__WHAT TO WORK ON__
In the entries below, spot each line with the word "submission" and copy it.
BEGIN EXCERPTED RECORDS
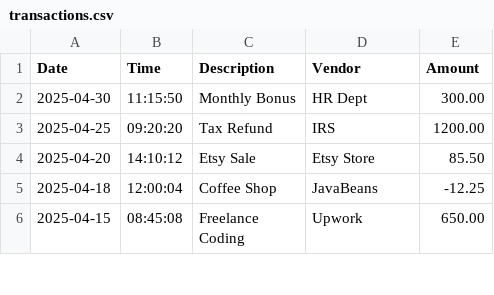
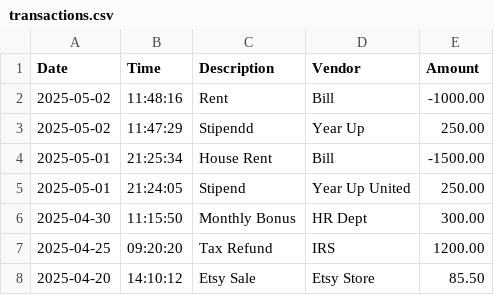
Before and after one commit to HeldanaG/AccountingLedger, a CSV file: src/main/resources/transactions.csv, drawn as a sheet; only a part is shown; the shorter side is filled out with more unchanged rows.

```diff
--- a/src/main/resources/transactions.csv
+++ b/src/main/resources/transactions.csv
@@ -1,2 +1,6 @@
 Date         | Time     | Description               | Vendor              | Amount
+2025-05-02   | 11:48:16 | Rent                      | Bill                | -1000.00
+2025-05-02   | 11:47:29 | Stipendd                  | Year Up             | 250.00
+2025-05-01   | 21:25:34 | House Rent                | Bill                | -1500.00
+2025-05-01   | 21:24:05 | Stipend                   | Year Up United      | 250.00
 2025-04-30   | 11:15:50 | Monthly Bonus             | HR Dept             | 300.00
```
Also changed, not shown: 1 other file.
END EXCERPTED RECORDS
BEGIN EXCERPTED RECORDS
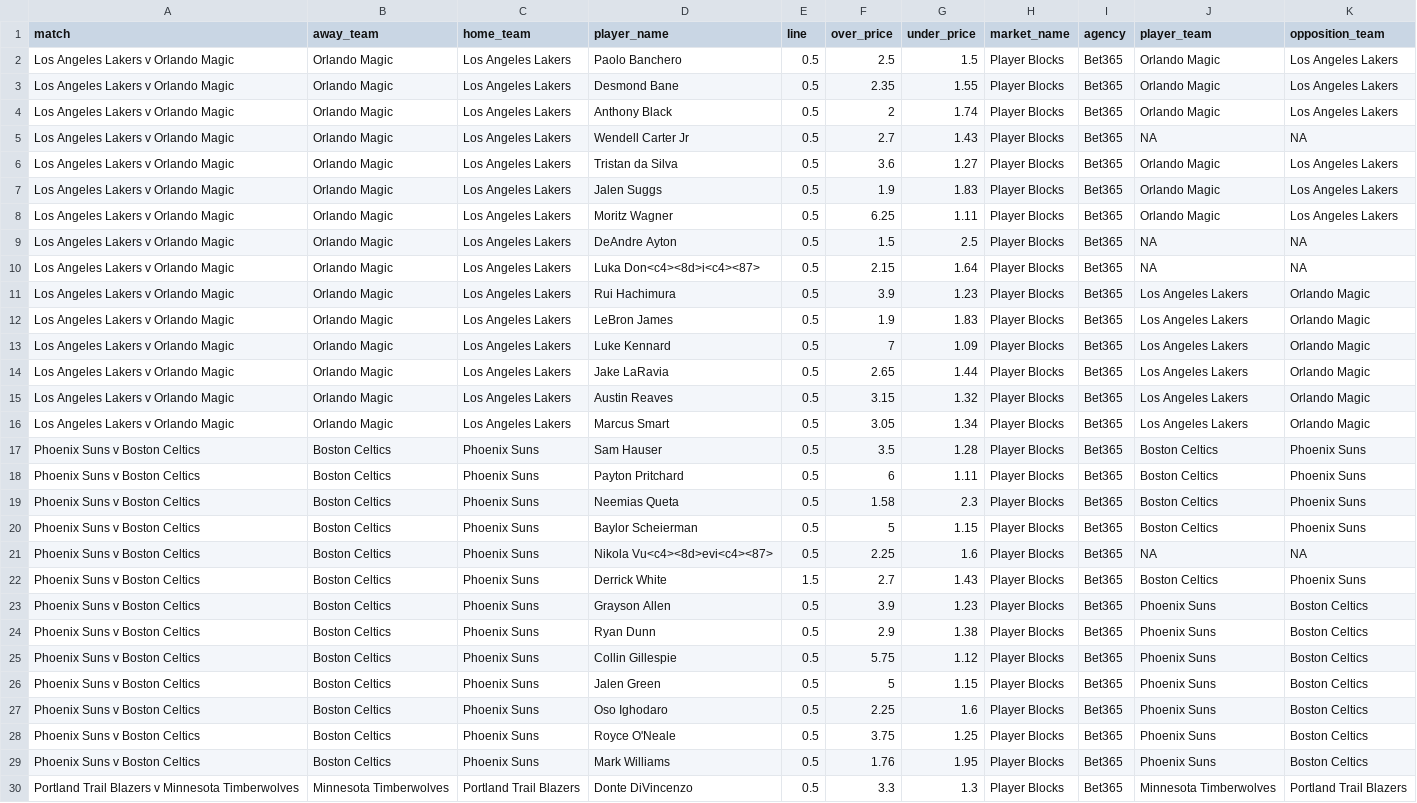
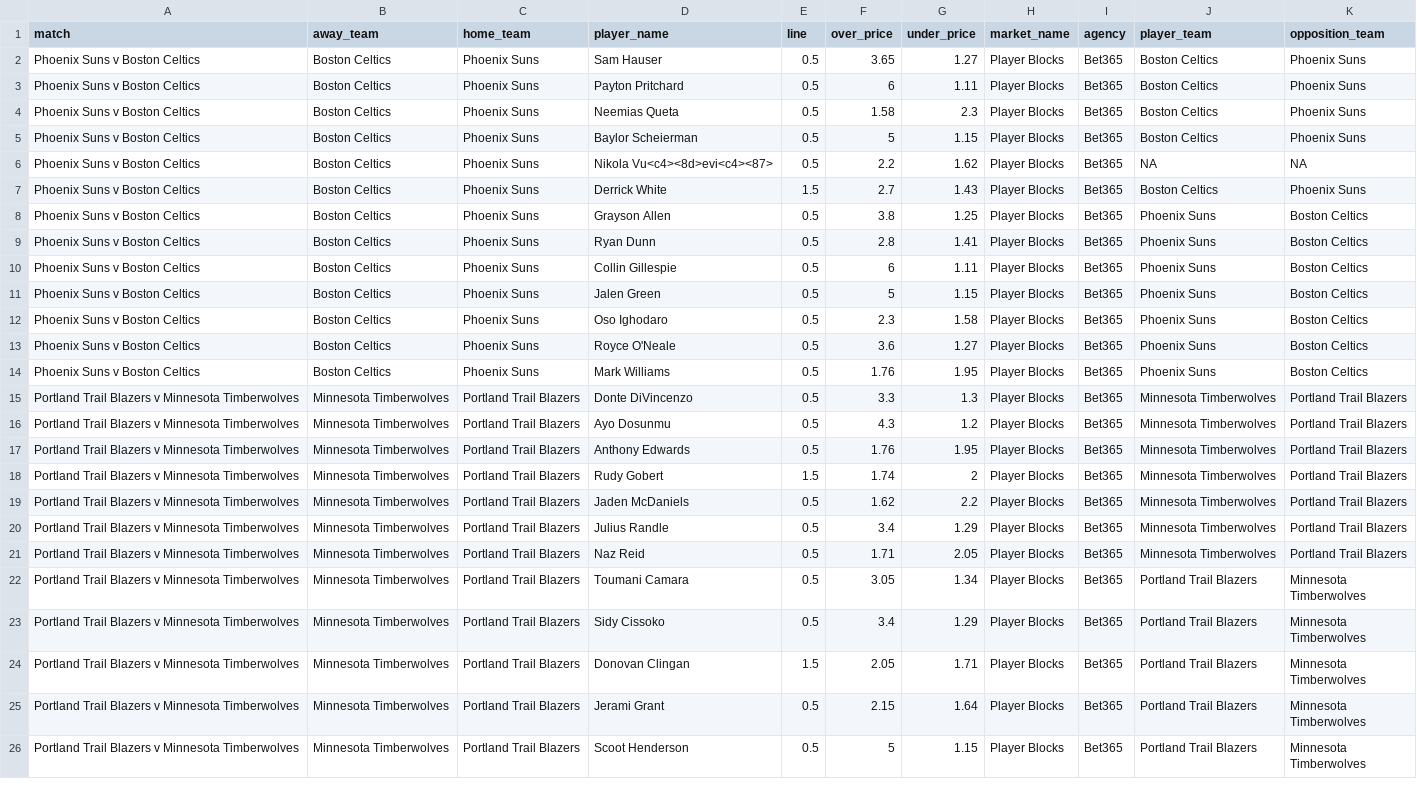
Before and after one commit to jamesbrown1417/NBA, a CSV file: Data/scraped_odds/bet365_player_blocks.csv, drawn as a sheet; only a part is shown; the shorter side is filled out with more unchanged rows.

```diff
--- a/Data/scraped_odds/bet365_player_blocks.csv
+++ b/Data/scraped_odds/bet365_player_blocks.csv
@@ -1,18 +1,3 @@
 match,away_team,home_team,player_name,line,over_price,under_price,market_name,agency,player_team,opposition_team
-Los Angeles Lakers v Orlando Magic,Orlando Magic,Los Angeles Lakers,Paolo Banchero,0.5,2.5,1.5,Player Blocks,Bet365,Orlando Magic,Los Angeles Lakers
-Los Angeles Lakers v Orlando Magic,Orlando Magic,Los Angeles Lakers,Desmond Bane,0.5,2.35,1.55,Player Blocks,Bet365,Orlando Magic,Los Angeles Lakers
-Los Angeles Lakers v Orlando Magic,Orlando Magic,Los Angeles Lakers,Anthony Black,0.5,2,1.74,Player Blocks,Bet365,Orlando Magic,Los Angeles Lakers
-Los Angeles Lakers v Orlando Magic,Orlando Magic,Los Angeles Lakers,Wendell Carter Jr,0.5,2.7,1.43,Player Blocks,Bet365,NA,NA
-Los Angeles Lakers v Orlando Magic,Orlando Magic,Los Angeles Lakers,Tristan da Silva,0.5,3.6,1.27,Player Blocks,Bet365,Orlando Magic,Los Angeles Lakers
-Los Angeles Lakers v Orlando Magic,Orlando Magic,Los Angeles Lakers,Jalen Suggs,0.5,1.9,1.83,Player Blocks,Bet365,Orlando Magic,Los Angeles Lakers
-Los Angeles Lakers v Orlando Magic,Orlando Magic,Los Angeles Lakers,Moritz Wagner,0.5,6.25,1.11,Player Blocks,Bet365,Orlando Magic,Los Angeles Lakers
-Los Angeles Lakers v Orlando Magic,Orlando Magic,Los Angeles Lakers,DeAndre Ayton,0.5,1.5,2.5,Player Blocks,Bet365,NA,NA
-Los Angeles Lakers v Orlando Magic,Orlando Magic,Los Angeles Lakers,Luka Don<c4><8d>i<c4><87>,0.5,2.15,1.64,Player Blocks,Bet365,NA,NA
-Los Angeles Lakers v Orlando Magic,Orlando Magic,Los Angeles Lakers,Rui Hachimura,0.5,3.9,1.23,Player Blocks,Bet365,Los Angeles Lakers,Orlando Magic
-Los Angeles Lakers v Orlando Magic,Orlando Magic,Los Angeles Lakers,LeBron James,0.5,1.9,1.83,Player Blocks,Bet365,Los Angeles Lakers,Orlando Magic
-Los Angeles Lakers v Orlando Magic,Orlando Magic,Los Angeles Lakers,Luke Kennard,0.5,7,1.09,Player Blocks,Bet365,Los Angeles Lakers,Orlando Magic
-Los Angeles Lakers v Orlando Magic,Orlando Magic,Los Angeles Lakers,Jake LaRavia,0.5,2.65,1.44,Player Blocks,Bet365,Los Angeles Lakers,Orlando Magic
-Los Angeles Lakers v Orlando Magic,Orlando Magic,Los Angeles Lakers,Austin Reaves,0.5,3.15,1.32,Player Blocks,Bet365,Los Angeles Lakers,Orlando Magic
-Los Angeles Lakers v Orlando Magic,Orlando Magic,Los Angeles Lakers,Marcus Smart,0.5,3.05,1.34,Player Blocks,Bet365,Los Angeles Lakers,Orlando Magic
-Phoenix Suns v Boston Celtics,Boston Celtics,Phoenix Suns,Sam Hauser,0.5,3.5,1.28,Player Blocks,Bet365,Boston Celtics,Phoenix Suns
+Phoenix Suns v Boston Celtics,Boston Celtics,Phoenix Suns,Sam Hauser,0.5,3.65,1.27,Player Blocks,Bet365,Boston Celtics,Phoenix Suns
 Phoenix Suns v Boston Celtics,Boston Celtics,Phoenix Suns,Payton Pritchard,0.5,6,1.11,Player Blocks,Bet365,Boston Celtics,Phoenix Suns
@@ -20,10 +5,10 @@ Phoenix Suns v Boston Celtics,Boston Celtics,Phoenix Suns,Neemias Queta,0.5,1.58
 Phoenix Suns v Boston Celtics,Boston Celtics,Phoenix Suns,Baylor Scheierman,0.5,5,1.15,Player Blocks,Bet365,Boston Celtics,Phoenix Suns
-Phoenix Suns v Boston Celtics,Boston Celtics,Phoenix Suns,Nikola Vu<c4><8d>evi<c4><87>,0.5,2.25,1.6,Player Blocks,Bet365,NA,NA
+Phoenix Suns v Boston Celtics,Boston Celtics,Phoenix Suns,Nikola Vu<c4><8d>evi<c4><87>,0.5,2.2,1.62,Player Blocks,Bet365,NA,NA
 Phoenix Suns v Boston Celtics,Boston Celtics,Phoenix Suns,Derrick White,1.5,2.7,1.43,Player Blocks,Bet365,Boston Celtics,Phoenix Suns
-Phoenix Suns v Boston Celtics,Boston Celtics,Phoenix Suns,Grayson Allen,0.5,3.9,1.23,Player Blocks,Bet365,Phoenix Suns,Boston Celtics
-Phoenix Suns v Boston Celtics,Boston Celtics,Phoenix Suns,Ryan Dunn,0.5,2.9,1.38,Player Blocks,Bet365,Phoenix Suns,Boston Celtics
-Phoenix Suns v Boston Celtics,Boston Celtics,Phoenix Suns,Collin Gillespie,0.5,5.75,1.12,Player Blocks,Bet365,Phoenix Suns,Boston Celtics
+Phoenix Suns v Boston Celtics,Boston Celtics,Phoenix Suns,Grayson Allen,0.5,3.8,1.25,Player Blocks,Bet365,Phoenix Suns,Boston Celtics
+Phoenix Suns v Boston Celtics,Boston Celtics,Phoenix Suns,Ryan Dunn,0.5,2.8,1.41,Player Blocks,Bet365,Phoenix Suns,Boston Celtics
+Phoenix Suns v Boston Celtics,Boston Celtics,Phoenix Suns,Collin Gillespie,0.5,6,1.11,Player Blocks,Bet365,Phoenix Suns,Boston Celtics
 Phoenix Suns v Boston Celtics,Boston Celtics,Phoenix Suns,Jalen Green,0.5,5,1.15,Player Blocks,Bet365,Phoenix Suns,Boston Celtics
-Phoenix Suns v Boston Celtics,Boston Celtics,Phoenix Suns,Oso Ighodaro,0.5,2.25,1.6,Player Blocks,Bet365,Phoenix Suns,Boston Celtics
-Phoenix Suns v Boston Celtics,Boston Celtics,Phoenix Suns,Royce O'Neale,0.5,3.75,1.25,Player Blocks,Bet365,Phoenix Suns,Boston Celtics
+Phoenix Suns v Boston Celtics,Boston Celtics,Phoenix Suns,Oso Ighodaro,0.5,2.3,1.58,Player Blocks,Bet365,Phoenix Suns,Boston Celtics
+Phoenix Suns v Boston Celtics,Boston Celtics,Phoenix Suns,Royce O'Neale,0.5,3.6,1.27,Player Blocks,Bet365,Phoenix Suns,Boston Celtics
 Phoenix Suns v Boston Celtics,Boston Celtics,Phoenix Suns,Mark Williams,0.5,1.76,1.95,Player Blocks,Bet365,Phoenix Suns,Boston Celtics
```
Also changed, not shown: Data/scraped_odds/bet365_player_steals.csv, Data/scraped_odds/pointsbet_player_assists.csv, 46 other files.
END EXCERPTED RECORDS
BEGIN EXCERPTED RECORDS
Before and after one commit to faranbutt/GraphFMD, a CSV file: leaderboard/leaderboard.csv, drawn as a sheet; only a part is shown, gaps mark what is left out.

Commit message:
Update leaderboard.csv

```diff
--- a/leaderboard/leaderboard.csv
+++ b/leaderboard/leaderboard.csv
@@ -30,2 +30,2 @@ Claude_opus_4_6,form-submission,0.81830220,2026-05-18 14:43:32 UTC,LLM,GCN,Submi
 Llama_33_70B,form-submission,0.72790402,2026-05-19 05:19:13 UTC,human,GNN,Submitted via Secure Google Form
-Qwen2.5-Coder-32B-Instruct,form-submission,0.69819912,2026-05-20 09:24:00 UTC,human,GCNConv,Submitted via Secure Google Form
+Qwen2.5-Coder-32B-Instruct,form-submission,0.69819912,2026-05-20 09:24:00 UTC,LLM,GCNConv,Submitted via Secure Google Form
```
END EXCERPTED RECORDS
__OUTPUT OF THE EXERCISE__
@@ -30,2 +30,2 @@ Claude_opus_4_6,form-submission,0.81830220,2026-05-18 14:43:32 UTC,LLM,GCN,Submi
 Llama_33_70B,form-submission,0.72790402,2026-05-19 05:19:13 UTC,human,GNN,Submitted via Secure Google Form
-Qwen2.5-Coder-32B-Instruct,form-submission,0.69819912,2026-05-20 09:24:00 UTC,human,GCNConv,Submitted via Secure Google Form
+Qwen2.5-Coder-32B-Instruct,form-submission,0.69819912,2026-05-20 09:24:00 UTC,LLM,GCNConv,Submitted via Secure Google Form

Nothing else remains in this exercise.